Before copying, remove every picture, and then repeat all entries below precisely as written.

• **Data entries**:
○ ○ ○ ○ ○

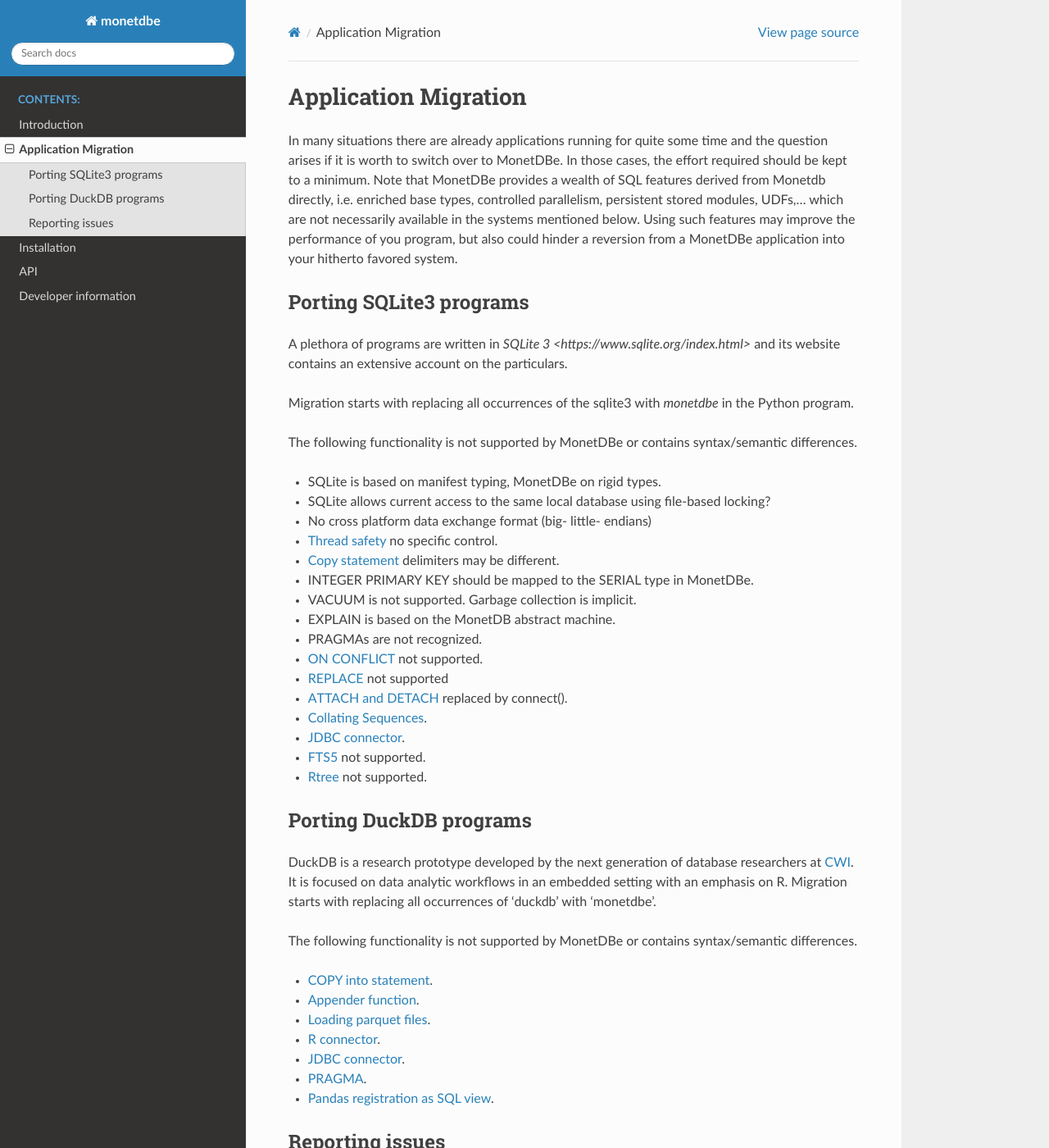
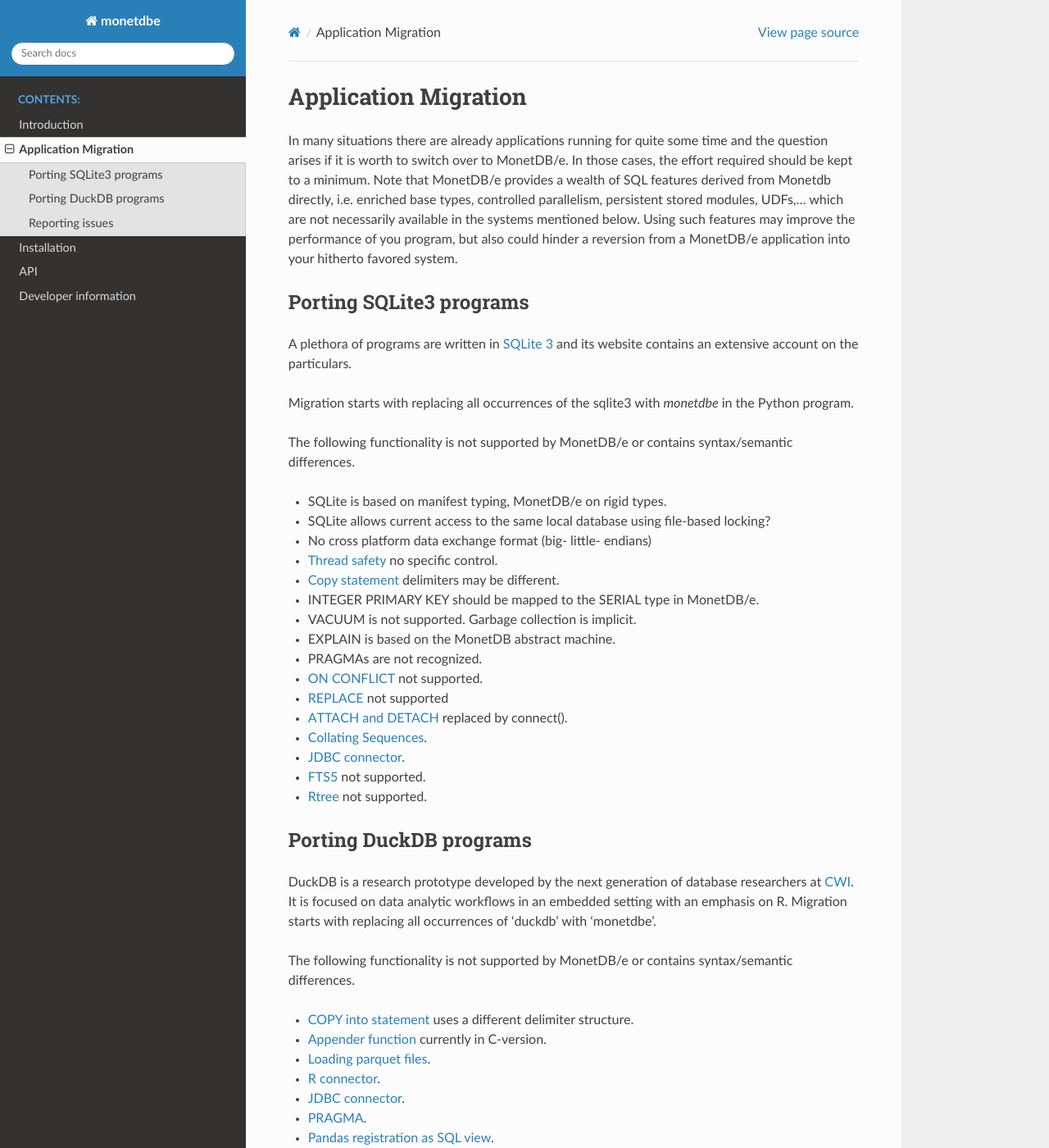
Before and after one commit to MonetDBSolutions/MonetDBe-Python, a Sphinx documentation site: the page built from doc/migrations.rst, in a window 1280 px wide and 1400 px high. Shown: the whole window at 82% size. Built offline with Sphinx 7.4.7 and the Read the Docs theme 2.0.0, drawn with Linux system fonts in a browser that asks for light colours; some of the changed text lies outside the part shown.

Commit message:
Final naming scheme for MonetDB/e

```diff
--- a/doc/API.rst
+++ b/doc/API.rst
@@ -2,7 +2,7 @@
 API
 ===
 
-This page contains a list of all functions and classes in MonetDBe-python (monetdbe).
+This page contains a list of all functions and classes in MonetDBe-Python project (monetdbe).
 
 Connection
 ==========
--- a/doc/migrations.rst
+++ b/doc/migrations.rst
@@ -3,31 +3,31 @@
 =====================
 
 In many situations there are already applications running for quite some time and
-the question arises if it is worth to switch over to MonetDBe. In those cases,
-the effort required should be kept to a minimum. Note that MonetDBe provides a wealth
+the question arises if it is worth to switch over to MonetDB/e. In those cases,
+the effort required should be kept to a minimum. Note that MonetDB/e provides a wealth
 of SQL features derived from Monetdb directly, i.e. enriched base types,
 controlled parallelism, persistent stored modules, UDFs,...
 which are not necessarily available in the systems mentioned below.
 Using such features may improve the performance of you program, but also could
-hinder a reversion from a MonetDBe application into your hitherto favored system.
+hinder a reversion from a MonetDB/e application into your hitherto favored system.
 
 
 Porting SQLite3 programs
 ------------------------
 
-A plethora of programs are written in `SQLite 3 <https://www.sqlite.org/index.html>` and
+A plethora of programs are written in `SQLite 3 <https://www.sqlite.org/index.html>`_ and
 its website contains an extensive account on the particulars.
 
 Migration starts with replacing all occurrences of the sqlite3 with `monetdbe` in the Python program.
 
-The following functionality is not supported by MonetDBe or contains syntax/semantic differences.
+The following functionality is not supported by MonetDB/e or contains syntax/semantic differences.
 
-- SQLite is based on manifest typing, MonetDBe on rigid types.
+- SQLite is based on manifest typing, MonetDB/e on rigid types.
 - SQLite allows current access to the same local database using file-based locking?
 - No cross platform data exchange format (big- little- endians)
 - `Thread safety <https://www.sqlite.org/threadsafe.html>`_ no specific control.
 - `Copy statement <https://www.uniplot.de/documents/en/src/articles/SQLite.html#copy>`_ delimiters may be different.
-- INTEGER PRIMARY KEY  should be mapped to the SERIAL type in MonetDBe.
+- INTEGER PRIMARY KEY  should be mapped to the SERIAL type in MonetDB/e.
 - VACUUM is not supported. Garbage collection is implicit.
 - EXPLAIN is based on the MonetDB abstract machine.
 - PRAGMAs are not recognized.
@@ -47,10 +47,10 @@
 It is focused on data analytic workflows in an embedded setting with an emphasis on R.
 Migration starts with replacing all occurrences of 'duckdb' with 'monetdbe'.
 
-The following functionality is not supported by MonetDBe or contains syntax/semantic differences.
+The following functionality is not supported by MonetDB/e or contains syntax/semantic differences.
 
-- `COPY into statement <https://duckdb.org/docs/data/csv>`_.
-- `Appender function <https://duckdb.org/docs/data/appender>`_.
+- `COPY into statement <https://duckdb.org/docs/data/csv>`_ uses a different delimiter structure.
+- `Appender function <https://duckdb.org/docs/data/appender>`_ currently in C-version.
 - `Loading parquet files <https://duckdb.org/docs/data/parquet>`_.
 - `R connector <https://duckdb.org/docs/api/r>`_.
 - `JDBC connector <https://duckdb.org/docs/api/java>`_.
@@ -63,4 +63,4 @@
 We highly appreciate user feed back for migrations undertaken in the MonetDB issue tracker on GitHub
 or stackoverflow.
 Both as a warning and best practices for those who follow, but also to assess the need for
-features hitherto not available in MonetDBe
+features hitherto not available in MonetDB/e
```
Also changed, not shown: doc/introduction.rst (+10 -10 lines).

○ ○ ○ ○ ○

• **Answer area**:
Before and after one commit to MonetDBSolutions/MonetDBe-Python, a Sphinx documentation site: the page built from doc/migrations.rst, in a window 1280 px wide and 1400 px high. Shown: the whole window at 82% size. Built offline with Sphinx 7.4.7 and the Read the Docs theme 2.0.0, drawn with Linux system fonts in a browser that asks for light colours; some of the changed text lies outside the part shown.

Commit message:
Final naming scheme for MonetDB/e

```diff
--- a/doc/API.rst
+++ b/doc/API.rst
@@ -2,7 +2,7 @@
 API
 ===
 
-This page contains a list of all functions and classes in MonetDBe-python (monetdbe).
+This page contains a list of all functions and classes in MonetDBe-Python project (monetdbe).
 
 Connection
 ==========
--- a/doc/migrations.rst
+++ b/doc/migrations.rst
@@ -3,31 +3,31 @@
 =====================
 
 In many situations there are already applications running for quite some time and
-the question arises if it is worth to switch over to MonetDBe. In those cases,
-the effort required should be kept to a minimum. Note that MonetDBe provides a wealth
+the question arises if it is worth to switch over to MonetDB/e. In those cases,
+the effort required should be kept to a minimum. Note that MonetDB/e provides a wealth
 of SQL features derived from Monetdb directly, i.e. enriched base types,
 controlled parallelism, persistent stored modules, UDFs,...
 which are not necessarily available in the systems mentioned below.
 Using such features may improve the performance of you program, but also could
-hinder a reversion from a MonetDBe application into your hitherto favored system.
+hinder a reversion from a MonetDB/e application into your hitherto favored system.
 
 
 Porting SQLite3 programs
 ------------------------
 
-A plethora of programs are written in `SQLite 3 <https://www.sqlite.org/index.html>` and
+A plethora of programs are written in `SQLite 3 <https://www.sqlite.org/index.html>`_ and
 its website contains an extensive account on the particulars.
 
 Migration starts with replacing all occurrences of the sqlite3 with `monetdbe` in the Python program.
 
-The following functionality is not supported by MonetDBe or contains syntax/semantic differences.
+The following functionality is not supported by MonetDB/e or contains syntax/semantic differences.
 
-- SQLite is based on manifest typing, MonetDBe on rigid types.
+- SQLite is based on manifest typing, MonetDB/e on rigid types.
 - SQLite allows current access to the same local database using file-based locking?
 - No cross platform data exchange format (big- little- endians)
 - `Thread safety <https://www.sqlite.org/threadsafe.html>`_ no specific control.
 - `Copy statement <https://www.uniplot.de/documents/en/src/articles/SQLite.html#copy>`_ delimiters may be different.
-- INTEGER PRIMARY KEY  should be mapped to the SERIAL type in MonetDBe.
+- INTEGER PRIMARY KEY  should be mapped to the SERIAL type in MonetDB/e.
 - VACUUM is not supported. Garbage collection is implicit.
 - EXPLAIN is based on the MonetDB abstract machine.
 - PRAGMAs are not recognized.
@@ -47,10 +47,10 @@
 It is focused on data analytic workflows in an embedded setting with an emphasis on R.
 Migration starts with replacing all occurrences of 'duckdb' with 'monetdbe'.
 
-The following functionality is not supported by MonetDBe or contains syntax/semantic differences.
+The following functionality is not supported by MonetDB/e or contains syntax/semantic differences.
 
-- `COPY into statement <https://duckdb.org/docs/data/csv>`_.
-- `Appender function <https://duckdb.org/docs/data/appender>`_.
+- `COPY into statement <https://duckdb.org/docs/data/csv>`_ uses a different delimiter structure.
+- `Appender function <https://duckdb.org/docs/data/appender>`_ currently in C-version.
 - `Loading parquet files <https://duckdb.org/docs/data/parquet>`_.
 - `R connector <https://duckdb.org/docs/api/r>`_.
 - `JDBC connector <https://duckdb.org/docs/api/java>`_.
@@ -63,4 +63,4 @@
 We highly appreciate user feed back for migrations undertaken in the MonetDB issue tracker on GitHub
 or stackoverflow.
 Both as a warning and best practices for those who follow, but also to assess the need for
-features hitherto not available in MonetDBe
+features hitherto not available in MonetDB/e
```
Also changed, not shown: doc/introduction.rst (+10 -10 lines).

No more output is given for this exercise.